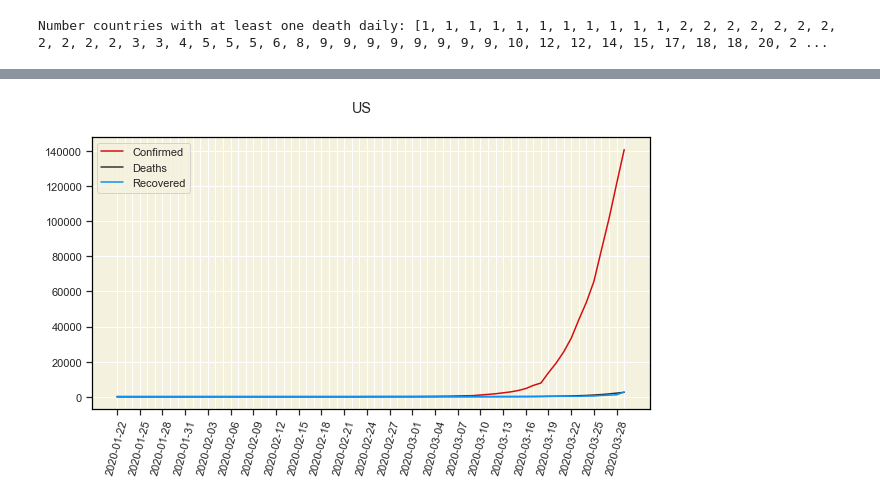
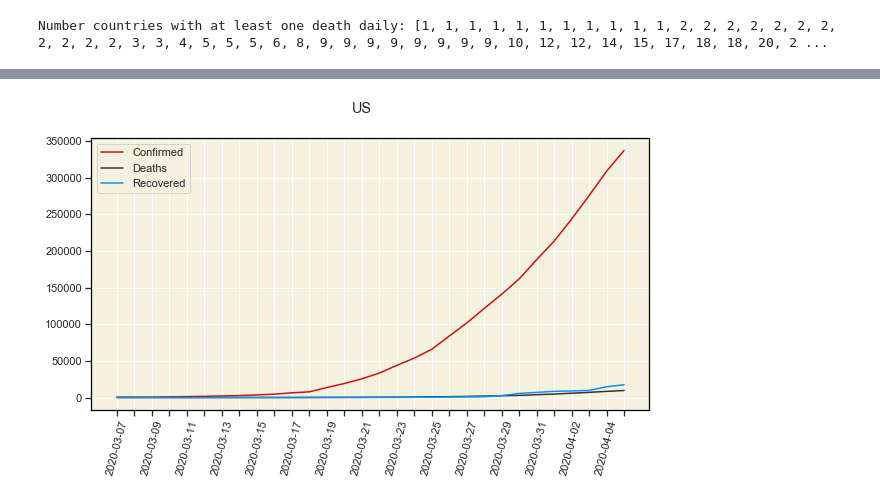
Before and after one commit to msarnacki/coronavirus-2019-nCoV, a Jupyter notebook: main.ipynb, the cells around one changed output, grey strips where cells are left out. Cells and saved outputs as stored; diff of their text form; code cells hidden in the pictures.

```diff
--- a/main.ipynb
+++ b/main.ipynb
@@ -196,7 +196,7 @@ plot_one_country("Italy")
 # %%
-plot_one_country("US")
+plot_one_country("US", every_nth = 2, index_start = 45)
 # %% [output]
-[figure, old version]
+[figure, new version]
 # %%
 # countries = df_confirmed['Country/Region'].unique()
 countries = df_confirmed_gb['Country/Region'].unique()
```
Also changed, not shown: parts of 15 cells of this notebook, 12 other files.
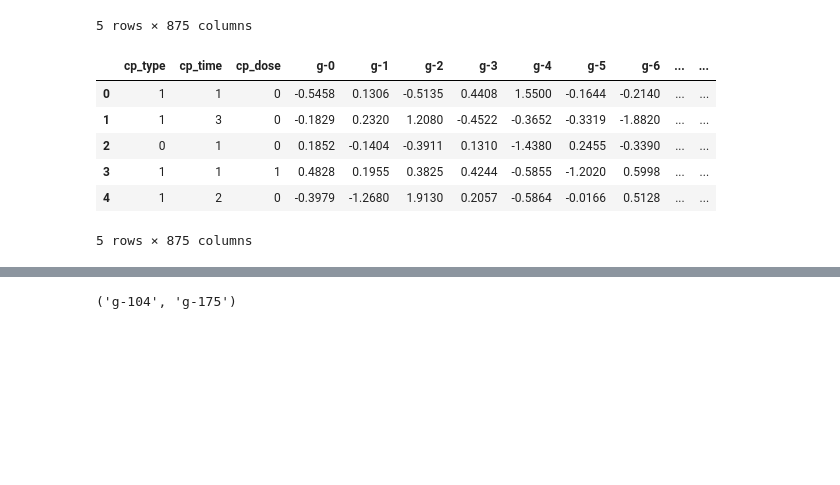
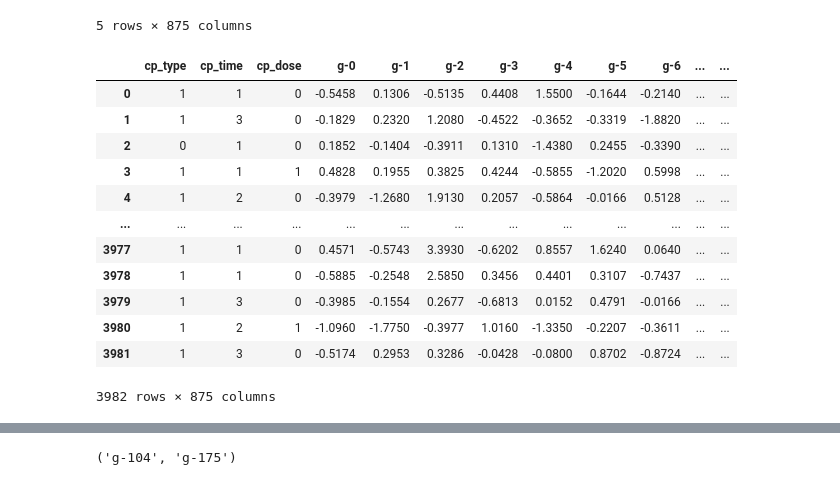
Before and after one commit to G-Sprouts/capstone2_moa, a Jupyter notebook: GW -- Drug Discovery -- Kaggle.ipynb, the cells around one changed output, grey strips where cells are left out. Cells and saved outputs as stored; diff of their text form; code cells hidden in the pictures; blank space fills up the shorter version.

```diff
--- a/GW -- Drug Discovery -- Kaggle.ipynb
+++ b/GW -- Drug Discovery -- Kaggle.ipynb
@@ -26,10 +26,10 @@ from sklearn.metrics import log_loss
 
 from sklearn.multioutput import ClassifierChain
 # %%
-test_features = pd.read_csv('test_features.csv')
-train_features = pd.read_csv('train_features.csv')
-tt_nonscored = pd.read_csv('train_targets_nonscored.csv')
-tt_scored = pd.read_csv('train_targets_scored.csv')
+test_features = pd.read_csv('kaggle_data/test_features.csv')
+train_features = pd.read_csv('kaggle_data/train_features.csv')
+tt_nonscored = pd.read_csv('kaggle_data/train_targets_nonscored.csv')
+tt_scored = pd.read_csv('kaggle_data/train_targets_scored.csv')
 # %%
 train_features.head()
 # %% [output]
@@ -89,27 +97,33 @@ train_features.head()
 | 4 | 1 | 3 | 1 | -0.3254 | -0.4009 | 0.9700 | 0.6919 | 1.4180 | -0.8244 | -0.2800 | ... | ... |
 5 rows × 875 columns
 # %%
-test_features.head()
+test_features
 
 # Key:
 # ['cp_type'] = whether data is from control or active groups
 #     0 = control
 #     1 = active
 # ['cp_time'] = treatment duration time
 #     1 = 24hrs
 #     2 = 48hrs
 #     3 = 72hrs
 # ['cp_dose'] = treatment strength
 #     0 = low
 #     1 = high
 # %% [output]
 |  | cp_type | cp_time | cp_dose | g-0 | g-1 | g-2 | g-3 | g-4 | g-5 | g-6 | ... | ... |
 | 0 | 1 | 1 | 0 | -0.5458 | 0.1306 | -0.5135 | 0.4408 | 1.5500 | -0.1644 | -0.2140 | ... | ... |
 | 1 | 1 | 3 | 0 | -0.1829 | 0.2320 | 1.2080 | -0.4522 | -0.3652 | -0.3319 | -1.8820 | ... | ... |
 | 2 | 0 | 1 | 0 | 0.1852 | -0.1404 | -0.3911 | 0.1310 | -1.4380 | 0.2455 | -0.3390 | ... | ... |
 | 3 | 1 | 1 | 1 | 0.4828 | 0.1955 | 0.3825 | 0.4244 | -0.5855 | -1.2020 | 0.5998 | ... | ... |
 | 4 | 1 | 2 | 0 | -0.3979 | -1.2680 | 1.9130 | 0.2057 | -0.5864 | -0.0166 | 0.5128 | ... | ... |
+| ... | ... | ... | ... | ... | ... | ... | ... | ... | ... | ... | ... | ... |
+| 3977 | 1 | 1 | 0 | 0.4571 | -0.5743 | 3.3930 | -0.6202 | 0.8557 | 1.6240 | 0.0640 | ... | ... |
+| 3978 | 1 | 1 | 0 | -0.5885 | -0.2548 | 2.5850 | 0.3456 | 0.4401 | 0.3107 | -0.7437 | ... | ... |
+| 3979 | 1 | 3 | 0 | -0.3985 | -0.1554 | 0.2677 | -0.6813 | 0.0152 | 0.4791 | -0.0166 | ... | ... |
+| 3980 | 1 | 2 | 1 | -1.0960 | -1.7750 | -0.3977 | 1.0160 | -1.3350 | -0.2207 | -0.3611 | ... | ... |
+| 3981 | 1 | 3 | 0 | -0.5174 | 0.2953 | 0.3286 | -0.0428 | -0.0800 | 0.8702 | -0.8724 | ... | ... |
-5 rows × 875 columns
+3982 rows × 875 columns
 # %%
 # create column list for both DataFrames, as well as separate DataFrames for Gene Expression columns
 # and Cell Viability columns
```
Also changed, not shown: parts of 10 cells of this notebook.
□ □ □
> **Try it**:
Whenever a line of the data includes the word "version", show that line in full.

> **Response to this exercise**:
-[figure, old version]
+[figure, new version]
Before and after one commit to G-Sprouts/capstone2_moa, a Jupyter notebook: GW -- Drug Discovery -- Kaggle.ipynb, the cells around one changed output, grey strips where cells are left out. Cells and saved outputs as stored; diff of their text form; code cells hidden in the pictures; blank space fills up the shorter version.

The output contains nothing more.